> [INSTRUCTIONS FOR THE TASK]:
Search the records for the word "through". Copy every line where it appears.

Content revision data:
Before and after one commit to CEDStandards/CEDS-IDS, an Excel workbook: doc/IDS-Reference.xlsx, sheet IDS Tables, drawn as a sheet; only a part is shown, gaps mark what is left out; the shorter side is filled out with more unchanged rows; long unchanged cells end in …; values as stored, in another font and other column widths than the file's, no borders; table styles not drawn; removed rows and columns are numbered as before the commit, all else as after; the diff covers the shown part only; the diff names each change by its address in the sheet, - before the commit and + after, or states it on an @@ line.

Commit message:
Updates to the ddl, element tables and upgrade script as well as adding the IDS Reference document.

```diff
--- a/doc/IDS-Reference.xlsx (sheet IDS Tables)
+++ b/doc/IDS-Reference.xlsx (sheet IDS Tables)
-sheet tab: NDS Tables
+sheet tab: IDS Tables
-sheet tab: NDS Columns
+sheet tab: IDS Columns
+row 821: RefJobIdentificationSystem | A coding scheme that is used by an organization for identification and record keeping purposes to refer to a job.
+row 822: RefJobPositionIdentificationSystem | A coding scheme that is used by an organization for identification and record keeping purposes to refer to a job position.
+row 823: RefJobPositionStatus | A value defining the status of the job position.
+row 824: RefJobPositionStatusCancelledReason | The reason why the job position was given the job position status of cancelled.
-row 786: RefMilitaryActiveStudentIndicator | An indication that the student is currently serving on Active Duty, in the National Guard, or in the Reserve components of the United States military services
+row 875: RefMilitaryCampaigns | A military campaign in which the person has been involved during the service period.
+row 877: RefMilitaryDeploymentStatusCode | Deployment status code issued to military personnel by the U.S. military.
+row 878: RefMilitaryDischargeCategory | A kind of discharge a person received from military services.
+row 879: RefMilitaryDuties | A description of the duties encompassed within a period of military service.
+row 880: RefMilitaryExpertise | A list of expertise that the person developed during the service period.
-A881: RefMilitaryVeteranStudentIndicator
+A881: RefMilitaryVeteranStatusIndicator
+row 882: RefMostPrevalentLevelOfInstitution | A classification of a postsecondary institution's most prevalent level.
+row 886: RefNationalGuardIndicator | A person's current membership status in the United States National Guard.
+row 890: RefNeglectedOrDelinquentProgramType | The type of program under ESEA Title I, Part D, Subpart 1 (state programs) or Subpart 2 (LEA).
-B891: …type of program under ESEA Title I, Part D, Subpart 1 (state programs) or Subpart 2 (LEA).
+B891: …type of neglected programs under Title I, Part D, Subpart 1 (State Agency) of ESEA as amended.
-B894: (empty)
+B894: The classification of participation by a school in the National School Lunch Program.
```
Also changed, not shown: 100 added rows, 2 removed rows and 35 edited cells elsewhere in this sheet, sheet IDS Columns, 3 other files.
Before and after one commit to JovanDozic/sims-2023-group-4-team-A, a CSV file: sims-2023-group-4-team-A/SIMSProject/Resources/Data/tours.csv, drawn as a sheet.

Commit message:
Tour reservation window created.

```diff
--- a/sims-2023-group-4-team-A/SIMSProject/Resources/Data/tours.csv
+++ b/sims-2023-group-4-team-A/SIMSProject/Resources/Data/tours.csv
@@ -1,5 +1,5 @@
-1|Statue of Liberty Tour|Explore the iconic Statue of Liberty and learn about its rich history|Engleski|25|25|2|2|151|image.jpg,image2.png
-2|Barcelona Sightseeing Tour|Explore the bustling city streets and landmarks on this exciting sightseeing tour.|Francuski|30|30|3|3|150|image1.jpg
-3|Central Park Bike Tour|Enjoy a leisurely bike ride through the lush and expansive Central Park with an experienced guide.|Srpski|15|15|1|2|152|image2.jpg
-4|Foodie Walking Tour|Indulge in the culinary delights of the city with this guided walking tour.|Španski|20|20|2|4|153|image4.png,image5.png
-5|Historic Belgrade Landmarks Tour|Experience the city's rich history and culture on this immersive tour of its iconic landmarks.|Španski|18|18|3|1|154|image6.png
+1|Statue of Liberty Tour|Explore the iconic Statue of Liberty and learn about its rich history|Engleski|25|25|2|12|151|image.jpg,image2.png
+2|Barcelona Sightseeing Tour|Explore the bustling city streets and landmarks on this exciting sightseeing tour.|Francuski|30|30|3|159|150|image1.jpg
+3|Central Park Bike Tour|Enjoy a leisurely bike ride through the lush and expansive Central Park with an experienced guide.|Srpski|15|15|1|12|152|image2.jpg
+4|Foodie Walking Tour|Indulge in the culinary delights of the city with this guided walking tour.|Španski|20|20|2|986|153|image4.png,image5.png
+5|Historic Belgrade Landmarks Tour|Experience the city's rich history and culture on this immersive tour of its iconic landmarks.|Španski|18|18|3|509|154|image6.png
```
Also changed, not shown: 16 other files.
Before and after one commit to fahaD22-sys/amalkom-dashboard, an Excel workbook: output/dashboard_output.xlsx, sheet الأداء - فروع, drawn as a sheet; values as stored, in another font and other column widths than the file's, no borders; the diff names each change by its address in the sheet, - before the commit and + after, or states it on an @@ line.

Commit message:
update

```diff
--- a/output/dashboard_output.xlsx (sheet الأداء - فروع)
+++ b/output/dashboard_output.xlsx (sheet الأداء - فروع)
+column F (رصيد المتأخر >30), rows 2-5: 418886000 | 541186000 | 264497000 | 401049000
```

> [FINISHED TASK]:
-3|Central Park Bike Tour|Enjoy a leisurely bike ride through the lush and expansive Central Park with an experienced guide.|Srpski|15|15|1|2|152|image2.jpg
+3|Central Park Bike Tour|Enjoy a leisurely bike ride through the lush and expansive Central Park with an experienced guide.|Srpski|15|15|1|12|152|image2.jpg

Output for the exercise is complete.